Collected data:
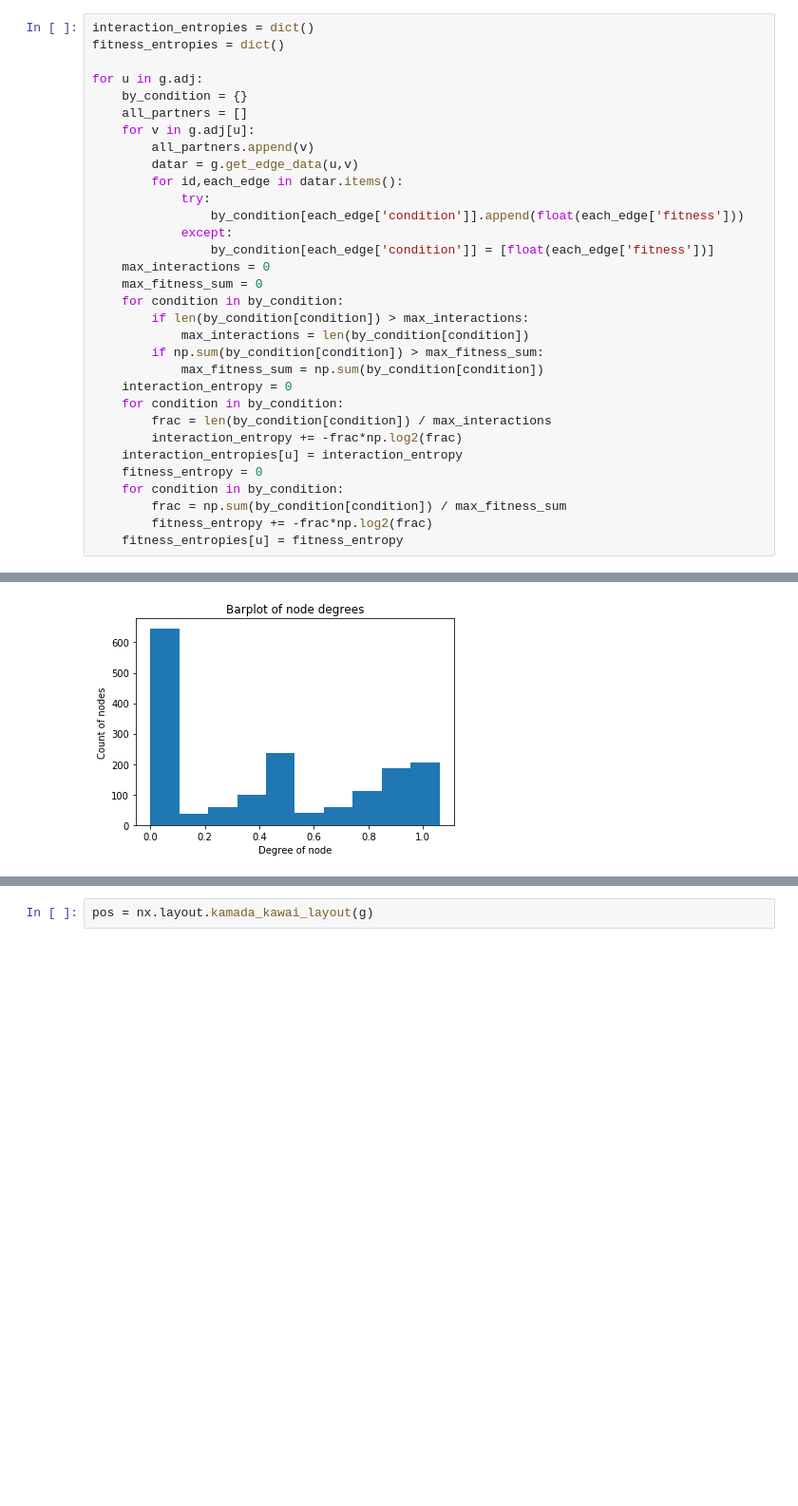
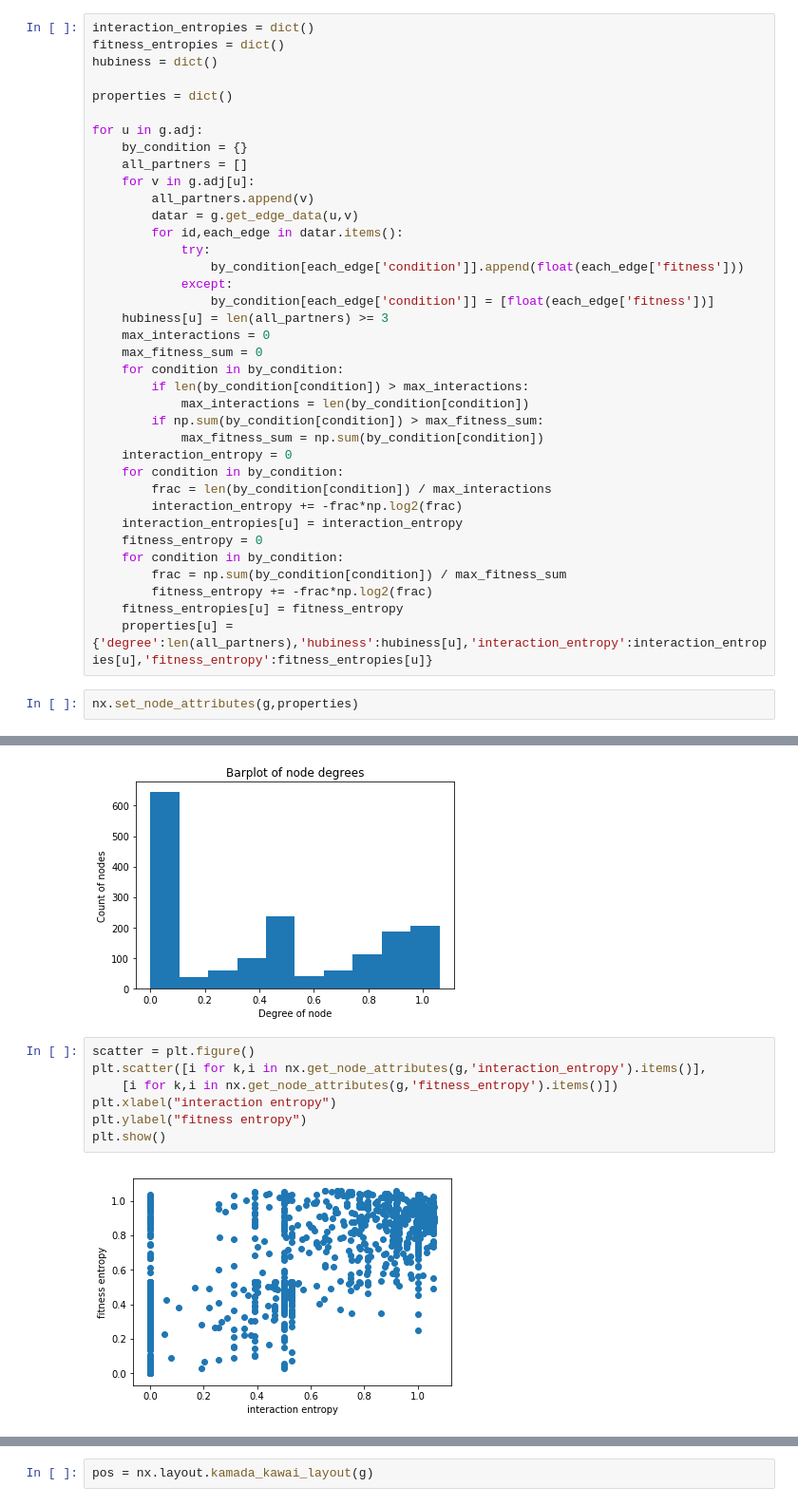
Before and after one commit to elifesciences-publications/PPiSeq, a Jupyter notebook: scripts/calculate_ppi_entropy.ipynb, the cells around one changed output, grey strips where cells are left out. Shown: that part at 95% size. Saved outputs shown, nothing was run; the diff lists cells and outputs as text; blank space fills up the shorter version.

Commit message:
fiddling about with entropy, making it so I look in cytoscape

```diff
--- a/scripts/calculate_ppi_entropy.ipynb
+++ b/scripts/calculate_ppi_entropy.ipynb
@@ -11,6 +14,9 @@ g
 # %%
 interaction_entropies = dict()
 fitness_entropies = dict()
+hubiness = dict()
+
+properties = dict()
 
 for u in g.adj:
     by_condition = {}
@@ -23,6 +29,7 @@ for u in g.adj:
                 by_condition[each_edge['condition']].append(float(each_edge['fitness']))
             except:
                 by_condition[each_edge['condition']] = [float(each_edge['fitness'])]
+    hubiness[u] = len(all_partners) >= 3
     max_interactions = 0
     max_fitness_sum = 0
     for condition in by_condition:
@@ -40,3 +47,6 @@ for u in g.adj:
         frac = np.sum(by_condition[condition]) / max_fitness_sum
         fitness_entropy += -frac*np.log2(frac)
     fitness_entropies[u] = fitness_entropy
+    properties[u] = {'degree':len(all_partners),'hubiness':hubiness[u],'interaction_entropy':interaction_entropies[u],'fitness_entropy':fitness_entropies[u]}
+# %%
+nx.set_node_attributes(g,properties)
@@ -62,3 +74,12 @@ hist.show()
 hist.savefig("../tmp/interaction_entropies_hist.png")
 # %% [output]
 [figure]
+# %%
+scatter = plt.figure()
+plt.scatter([i for k,i in nx.get_node_attributes(g,'interaction_entropy').items()],
+    [i for k,i in nx.get_node_attributes(g,'fitness_entropy').items()])
+plt.xlabel("interaction entropy")
+plt.ylabel("fitness entropy")
+plt.show()
+# %% [output]
+[figure, added]
```
Also changed, not shown: parts of 7 cells of this notebook, 2 other files.
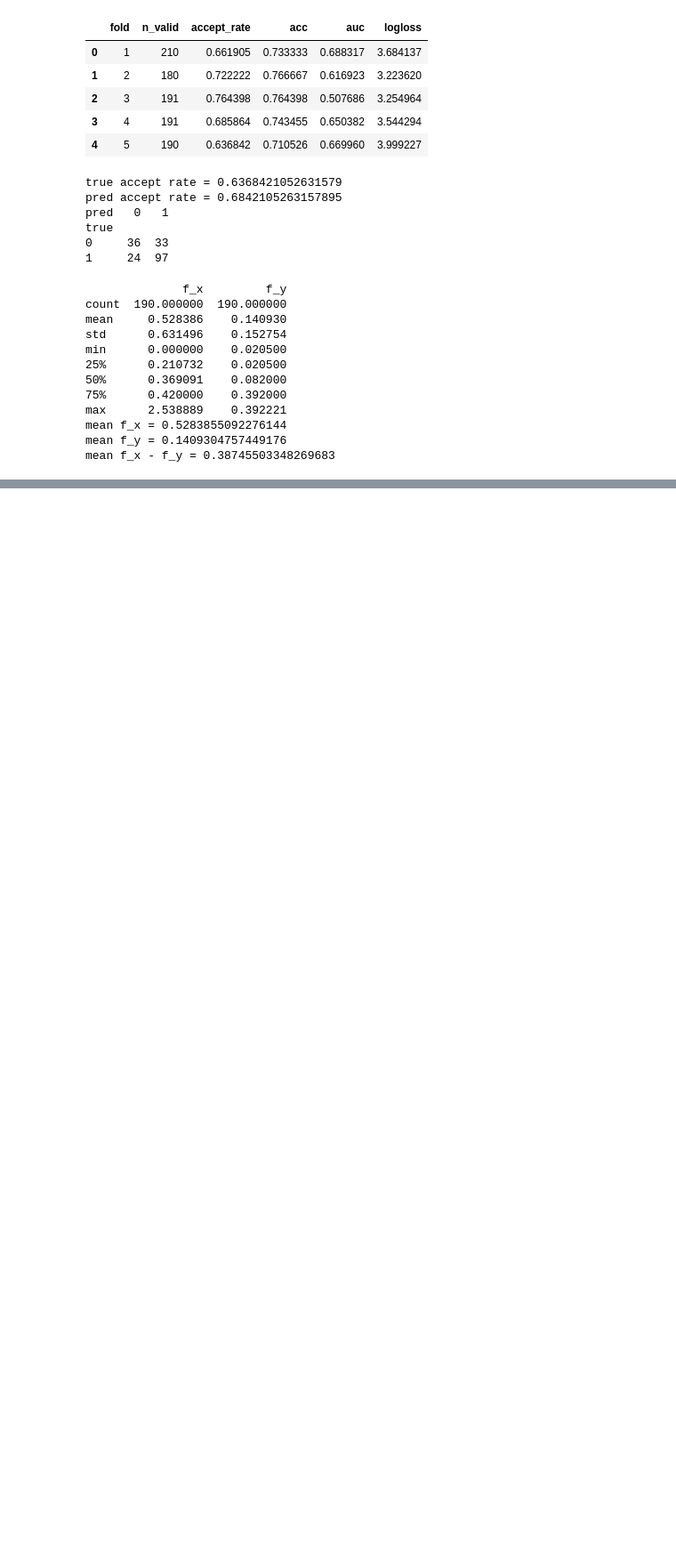
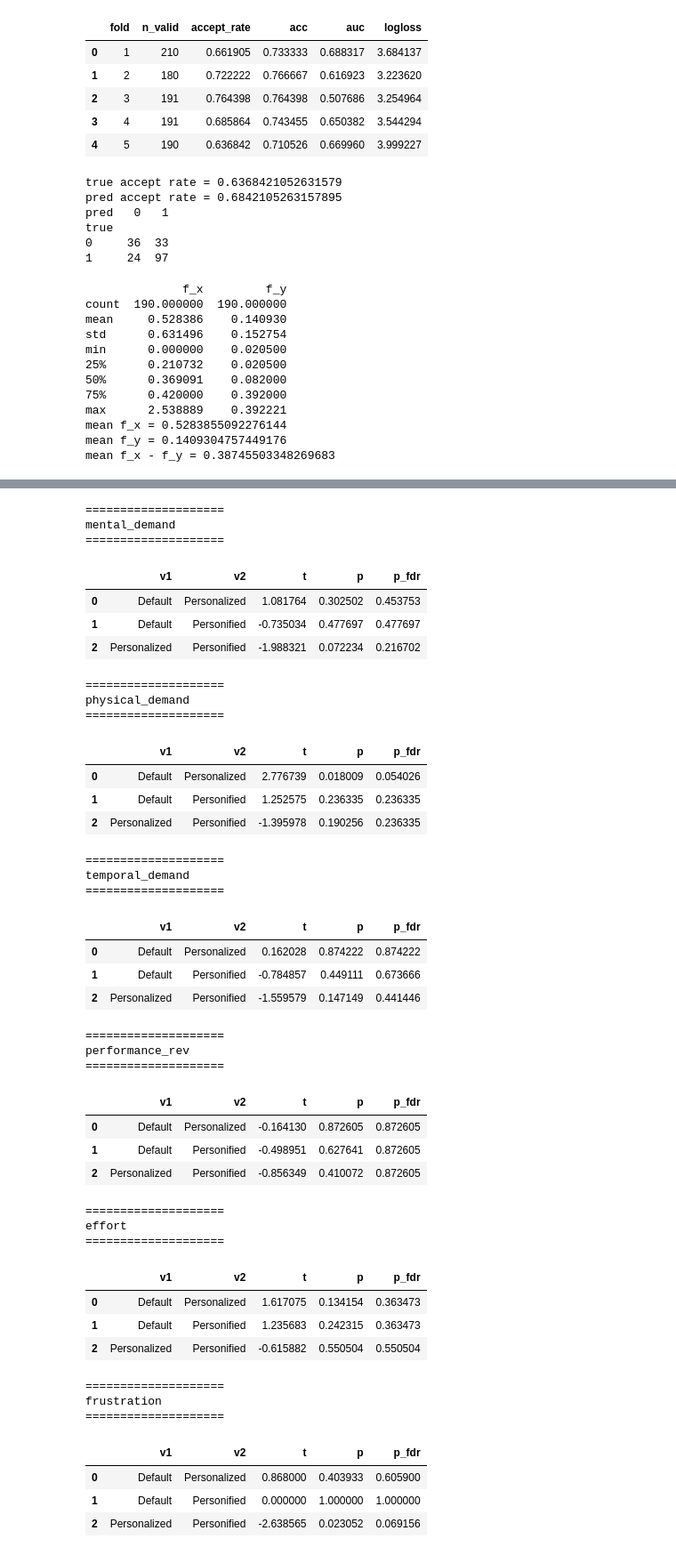
Before and after one commit to yxlin02/HCICarSim, a Jupyter notebook: DataAnalysis.ipynb, the cells around one changed output, grey strips where cells are left out. Shown at 89% size. Cells and saved outputs as stored; diff of their text form; code cells hidden in the pictures; blank space fills up the shorter version.

```diff
--- a/DataAnalysis.ipynb
+++ b/DataAnalysis.ipynb
@@ -4207,0 +4218,9 @@ mean f_x - f_y = 0.38745503348269683
+# %%
+df_phase_I_TLX = overall_ratings.tlx_format(DATA_DIR / "phaseI" / "TLX.csv")
+df_phase_II_TLX = overall_ratings.tlx_format(DATA_DIR / "phaseII" / "TLX.csv")
+df_tlx_all = pd.concat(
+    [df_phase_I_TLX, df_phase_II_TLX],
+    axis=0,
+    ignore_index=True,
+    join="inner"
+)
@@ -4207,0 +4245,58 @@ mean f_x - f_y = 0.38745503348269683
+# %%
+tlx_cols = [
+    "mental_demand",
+    "physical_demand",
+    "temporal_demand",
+    "performance_rev",
+    "effort",
+    "frustration",
+    "tlx_overall"
+]
+
+for col in tlx_cols:
+    print(f"====================\n{col}\n====================")
+    res = overall_ratings.test_version_effect(df_tlx_all, col)
+    display(res)
+# %% [output]
+====================
+mental_demand
+====================
+|  | v1 | v2 | t | p | p_fdr |
+| 0 | Default | Personalized | 1.081764 | 0.302502 | 0.453753 |
+| 1 | Default | Personified | -0.735034 | 0.477697 | 0.477697 |
+| 2 | Personalized | Personified | -1.988321 | 0.072234 | 0.216702 |
+====================
+physical_demand
+====================
+|  | v1 | v2 | t | p | p_fdr |
+| 0 | Default | Personalized | 2.776739 | 0.018009 | 0.054026 |
+| 1 | Default | Personified | 1.252575 | 0.236335 | 0.236335 |
+| 2 | Personalized | Personified | -1.395978 | 0.190256 | 0.236335 |
+====================
+temporal_demand
+====================
+|  | v1 | v2 | t | p | p_fdr |
+| 0 | Default | Personalized | 0.162028 | 0.874222 | 0.874222 |
+| 1 | Default | Personified | -0.784857 | 0.449111 | 0.673666 |
+| 2 | Personalized | Personified | -1.559579 | 0.147149 | 0.441446 |
+====================
+performance_rev
+====================
+|  | v1 | v2 | t | p | p_fdr |
+| 0 | Default | Personalized | -0.164130 | 0.872605 | 0.872605 |
+| 1 | Default | Personified | -0.498951 | 0.627641 | 0.872605 |
+| 2 | Personalized | Personified | -0.856349 | 0.410072 | 0.872605 |
+====================
+effort
+====================
+|  | v1 | v2 | t | p | p_fdr |
+| 0 | Default | Personalized | 1.617075 | 0.134154 | 0.363473 |
+| 1 | Default | Personified | 1.235683 | 0.242315 | 0.363473 |
+| 2 | Personalized | Personified | -0.615882 | 0.550504 | 0.550504 |
+====================
+frustration
+====================
+|  | v1 | v2 | t | p | p_fdr |
+| 0 | Default | Personalized | 0.868000 | 0.403933 | 0.605900 |
+| 1 | Default | Personified | 0.000000 | 1.000000 | 1.000000 |
+| 2 | Personalized | Personified | -2.638565 | 0.023052 | 0.069156 |
```
Also changed, not shown: parts of 20 cells of this notebook, 6 other files.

• _What is needed_: Where a line of the entries contains "scatter", report that line.

• _Response area_:
+scatter = plt.figure()
+plt.scatter([i for k,i in nx.get_node_attributes(g,'interaction_entropy').items()],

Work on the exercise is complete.